Segment Start: Data provided

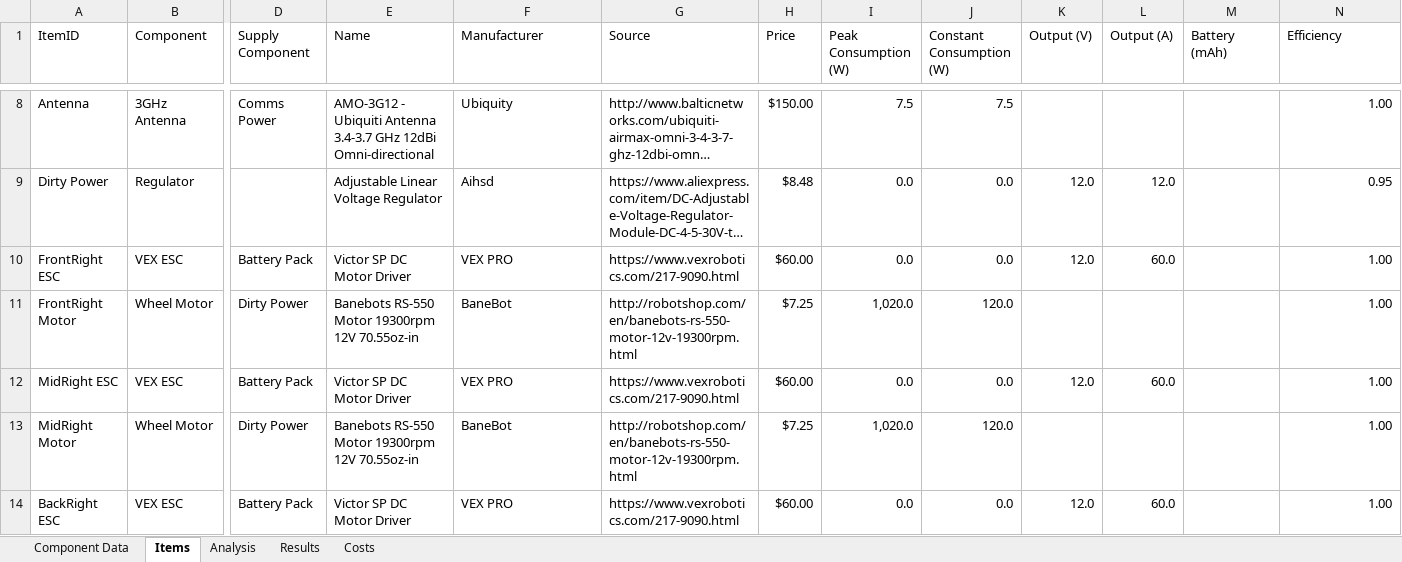
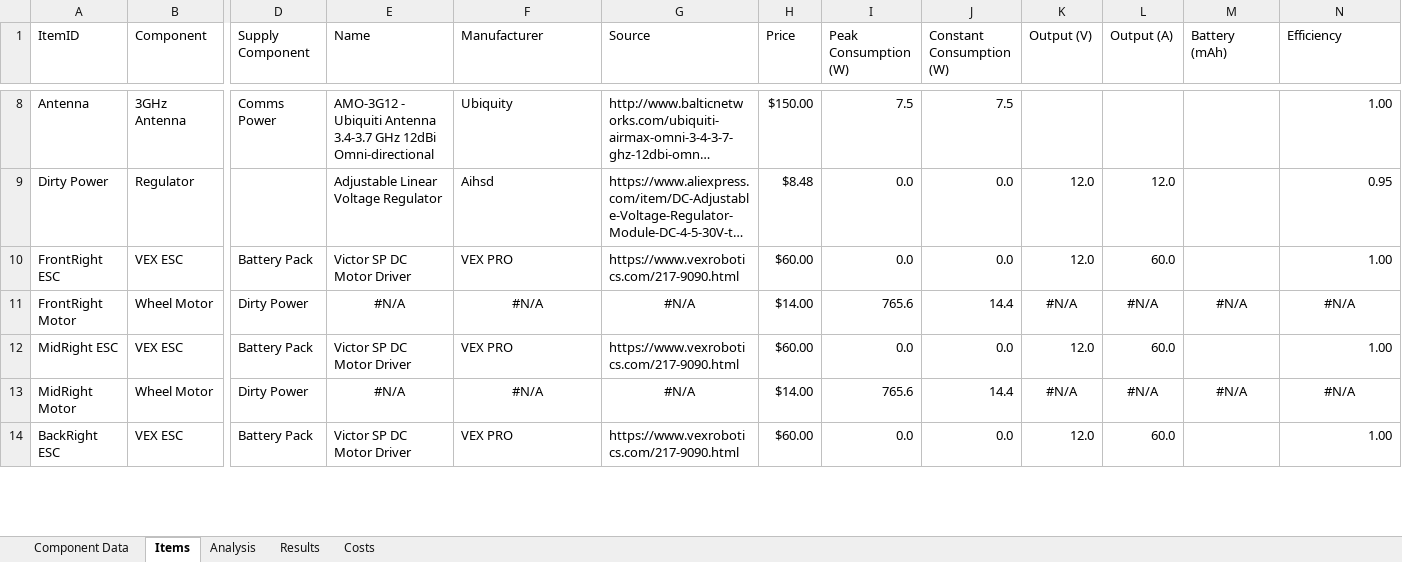
Before and after one commit to ISU-MAVRIC/MAVRIC-Systems, an Excel workbook: Electrical/PowerBudget.xlsx, sheet Items, drawn as a sheet; only a part is shown, gaps mark what is left out; long unchanged cells end in …; values as stored, in another font and other column widths than the file's, no borders; table styles not drawn; the diff covers the shown part only; the diff names each change by its address in the sheet, - before the commit and + after, or states it on an @@ line.

```diff
--- a/Electrical/PowerBudget.xlsx (sheet Items)
+++ b/Electrical/PowerBudget.xlsx (sheet Items)
-E11 (Name): Banebots RS-550 Motor 19300rpm 12V 70.55oz-in
+E11 (Name): #N/A
-E11:G11 alignment: left
+E11:G11 alignment: center
-F11 (Manufacturer): BaneBot
+F11 (Manufacturer): #N/A
-G11 (Source): http://robotshop.com/en/banebots-rs-550-motor-12v-19300rpm.html
+G11 (Source): #N/A
-H11 (Price): $7.25
+H11 (Price): $14.00
-I11 (Peak Consumption (W)): 1,020.0
+I11 (Peak Consumption (W)): 765.6
-J11 (Constant Consumption (W)): 120.0
+J11 (Constant Consumption (W)): 14.4
-K11 (Output (V)): (empty)
+K11 (Output (V)): #N/A
-L11 (Output (A)): (empty)
+L11 (Output (A)): #N/A
-M11 (Battery (mAh)): (empty)
+M11 (Battery (mAh)): #N/A
-N11 (Efficiency): 1.00
+N11 (Efficiency): #N/A
-N11 alignment: right
+N11 alignment: center
-E13 (Name): Banebots RS-550 Motor 19300rpm 12V 70.55oz-in
+E13 (Name): #N/A
-E13:G13 alignment: left
+E13:G13 alignment: center
-F13 (Manufacturer): BaneBot
+F13 (Manufacturer): #N/A
-G13 (Source): http://robotshop.com/en/banebots-rs-550-motor-12v-19300rpm.html
+G13 (Source): #N/A
-H13 (Price): $7.25
+H13 (Price): $14.00
-I13 (Peak Consumption (W)): 1,020.0
+I13 (Peak Consumption (W)): 765.6
-J13 (Constant Consumption (W)): 120.0
+J13 (Constant Consumption (W)): 14.4
-K13 (Output (V)): (empty)
+K13 (Output (V)): #N/A
-L13 (Output (A)): (empty)
+L13 (Output (A)): #N/A
-M13 (Battery (mAh)): (empty)
+M13 (Battery (mAh)): #N/A
-N13 (Efficiency): 1.00
+N13 (Efficiency): #N/A
-N13 alignment: right
+N13 alignment: center
```
Also changed, not shown: 40 edited cells and cell formats elsewhere in this sheet, sheet Analysis, sheet Results, sheet Component Data, sheet Costs, formulas that keep their value, hidden cells.
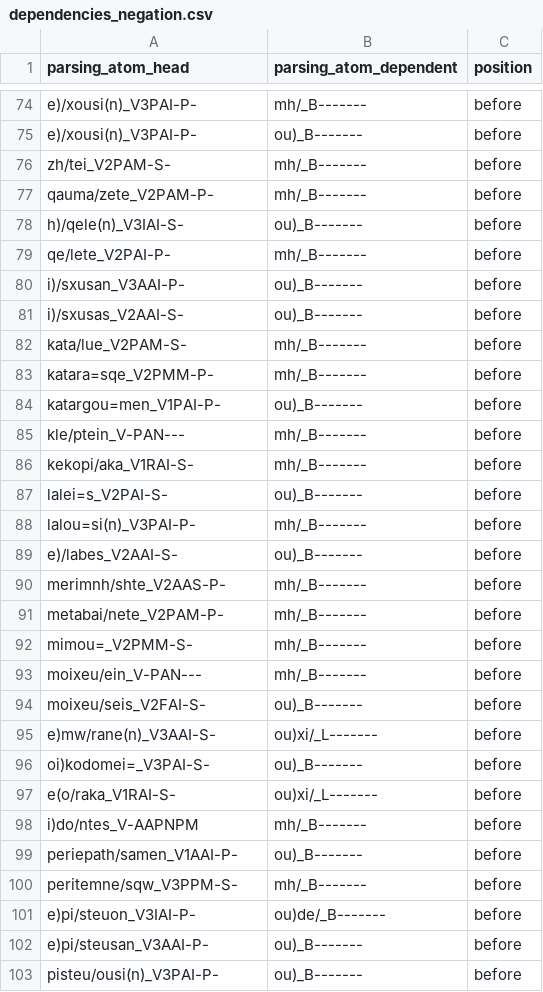
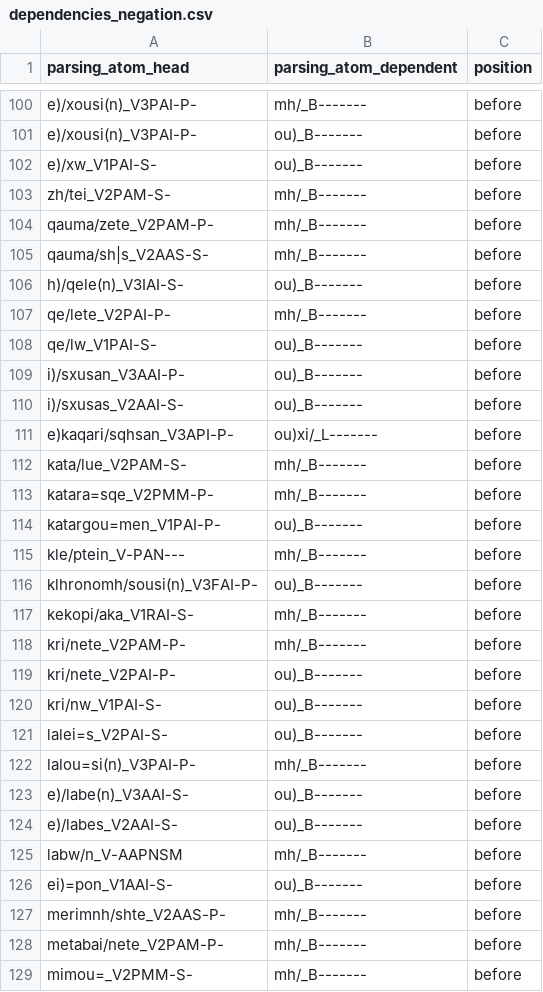
Before and after one commit to kaplanas/greek-new-testament, a CSV file: text_data/hand_coded_data/dependencies_negation.csv, drawn as a sheet; only a part is shown, gaps mark what is left out; the shorter side is filled out with more unchanged rows; the diff covers the shown part only.

```diff
--- a/text_data/hand_coded_data/dependencies_negation.csv
+++ b/text_data/hand_coded_data/dependencies_negation.csv
@@ -75,8 +101,12 @@ e)/xousi(n)_V3PAI-P-,mh/_B-------,before
 e)/xousi(n)_V3PAI-P-,ou)_B-------,before
+e)/xw_V1PAI-S-,ou)_B-------,before
 zh/tei_V2PAM-S-,mh/_B-------,before
 qauma/zete_V2PAM-P-,mh/_B-------,before
+qauma/sh|s_V2AAS-S-,mh/_B-------,before
 h)/qele(n)_V3IAI-S-,ou)_B-------,before
 qe/lete_V2PAI-P-,mh/_B-------,before
+qe/lw_V1PAI-S-,ou)_B-------,before
 i)/sxusan_V3AAI-P-,ou)_B-------,before
 i)/sxusas_V2AAI-S-,ou)_B-------,before
+e)kaqari/sqhsan_V3API-P-,ou)xi/_L-------,before
 kata/lue_V2PAM-S-,mh/_B-------,before
@@ -85,6 +115,13 @@ katargou=men_V1PAI-P-,ou)_B-------,before
 kle/ptein_V-PAN---,mh/_B-------,before
+klhronomh/sousi(n)_V3FAI-P-,ou)_B-------,before
 kekopi/aka_V1RAI-S-,mh/_B-------,before
+kri/nete_V2PAM-P-,mh/_B-------,before
+kri/nete_V2PAI-P-,ou)_B-------,before
+kri/nw_V1PAI-S-,ou)_B-------,before
 lalei=s_V2PAI-S-,ou)_B-------,before
 lalou=si(n)_V3PAI-P-,mh/_B-------,before
+e)/labe(n)_V3AAI-S-,ou)_B-------,before
 e)/labes_V2AAI-S-,ou)_B-------,before
+labw/n_V-AAPNSM,mh/_B-------,before
+ei)=pon_V1AAI-S-,ou)_B-------,before
 merimnh/shte_V2AAS-P-,mh/_B-------,before
```
Also changed, not shown: 35 added rows elsewhere in this file, text_data/hand_coded_data/dependencies_determiners.csv, text_data/hand_coded_data/dependencies_interjections.csv, 38 other files.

Segment End: Data provided

* What to do *
Write the lines above out again exactly, excluding every picture.

* Written answer *
Before and after one commit to ISU-MAVRIC/MAVRIC-Systems, an Excel workbook: Electrical/PowerBudget.xlsx, sheet Items, drawn as a sheet; only a part is shown, gaps mark what is left out; long unchanged cells end in …; values as stored, in another font and other column widths than the file's, no borders; table styles not drawn; the diff covers the shown part only; the diff names each change by its address in the sheet, - before the commit and + after, or states it on an @@ line.

```diff
--- a/Electrical/PowerBudget.xlsx (sheet Items)
+++ b/Electrical/PowerBudget.xlsx (sheet Items)
-E11 (Name): Banebots RS-550 Motor 19300rpm 12V 70.55oz-in
+E11 (Name): #N/A
-E11:G11 alignment: left
+E11:G11 alignment: center
-F11 (Manufacturer): BaneBot
+F11 (Manufacturer): #N/A
-G11 (Source): http://robotshop.com/en/banebots-rs-550-motor-12v-19300rpm.html
+G11 (Source): #N/A
-H11 (Price): $7.25
+H11 (Price): $14.00
-I11 (Peak Consumption (W)): 1,020.0
+I11 (Peak Consumption (W)): 765.6
-J11 (Constant Consumption (W)): 120.0
+J11 (Constant Consumption (W)): 14.4
-K11 (Output (V)): (empty)
+K11 (Output (V)): #N/A
-L11 (Output (A)): (empty)
+L11 (Output (A)): #N/A
-M11 (Battery (mAh)): (empty)
+M11 (Battery (mAh)): #N/A
-N11 (Efficiency): 1.00
+N11 (Efficiency): #N/A
-N11 alignment: right
+N11 alignment: center
-E13 (Name): Banebots RS-550 Motor 19300rpm 12V 70.55oz-in
+E13 (Name): #N/A
-E13:G13 alignment: left
+E13:G13 alignment: center
-F13 (Manufacturer): BaneBot
+F13 (Manufacturer): #N/A
-G13 (Source): http://robotshop.com/en/banebots-rs-550-motor-12v-19300rpm.html
+G13 (Source): #N/A
-H13 (Price): $7.25
+H13 (Price): $14.00
-I13 (Peak Consumption (W)): 1,020.0
+I13 (Peak Consumption (W)): 765.6
-J13 (Constant Consumption (W)): 120.0
+J13 (Constant Consumption (W)): 14.4
-K13 (Output (V)): (empty)
+K13 (Output (V)): #N/A
-L13 (Output (A)): (empty)
+L13 (Output (A)): #N/A
-M13 (Battery (mAh)): (empty)
+M13 (Battery (mAh)): #N/A
-N13 (Efficiency): 1.00
+N13 (Efficiency): #N/A
-N13 alignment: right
+N13 alignment: center
```
Also changed, not shown: 40 edited cells and cell formats elsewhere in this sheet, sheet Analysis, sheet Results, sheet Component Data, sheet Costs, formulas that keep their value, hidden cells.
Before and after one commit to kaplanas/greek-new-testament, a CSV file: text_data/hand_coded_data/dependencies_negation.csv, drawn as a sheet; only a part is shown, gaps mark what is left out; the shorter side is filled out with more unchanged rows; the diff covers the shown part only.

```diff
--- a/text_data/hand_coded_data/dependencies_negation.csv
+++ b/text_data/hand_coded_data/dependencies_negation.csv
@@ -75,8 +101,12 @@ e)/xousi(n)_V3PAI-P-,mh/_B-------,before
 e)/xousi(n)_V3PAI-P-,ou)_B-------,before
+e)/xw_V1PAI-S-,ou)_B-------,before
 zh/tei_V2PAM-S-,mh/_B-------,before
 qauma/zete_V2PAM-P-,mh/_B-------,before
+qauma/sh|s_V2AAS-S-,mh/_B-------,before
 h)/qele(n)_V3IAI-S-,ou)_B-------,before
 qe/lete_V2PAI-P-,mh/_B-------,before
+qe/lw_V1PAI-S-,ou)_B-------,before
 i)/sxusan_V3AAI-P-,ou)_B-------,before
 i)/sxusas_V2AAI-S-,ou)_B-------,before
+e)kaqari/sqhsan_V3API-P-,ou)xi/_L-------,before
 kata/lue_V2PAM-S-,mh/_B-------,before
@@ -85,6 +115,13 @@ katargou=men_V1PAI-P-,ou)_B-------,before
 kle/ptein_V-PAN---,mh/_B-------,before
+klhronomh/sousi(n)_V3FAI-P-,ou)_B-------,before
 kekopi/aka_V1RAI-S-,mh/_B-------,before
+kri/nete_V2PAM-P-,mh/_B-------,before
+kri/nete_V2PAI-P-,ou)_B-------,before
+kri/nw_V1PAI-S-,ou)_B-------,before
 lalei=s_V2PAI-S-,ou)_B-------,before
 lalou=si(n)_V3PAI-P-,mh/_B-------,before
+e)/labe(n)_V3AAI-S-,ou)_B-------,before
 e)/labes_V2AAI-S-,ou)_B-------,before
+labw/n_V-AAPNSM,mh/_B-------,before
+ei)=pon_V1AAI-S-,ou)_B-------,before
 merimnh/shte_V2AAS-P-,mh/_B-------,before
```
Also changed, not shown: 35 added rows elsewhere in this file, text_data/hand_coded_data/dependencies_determiners.csv, text_data/hand_coded_data/dependencies_interjections.csv, 38 other files.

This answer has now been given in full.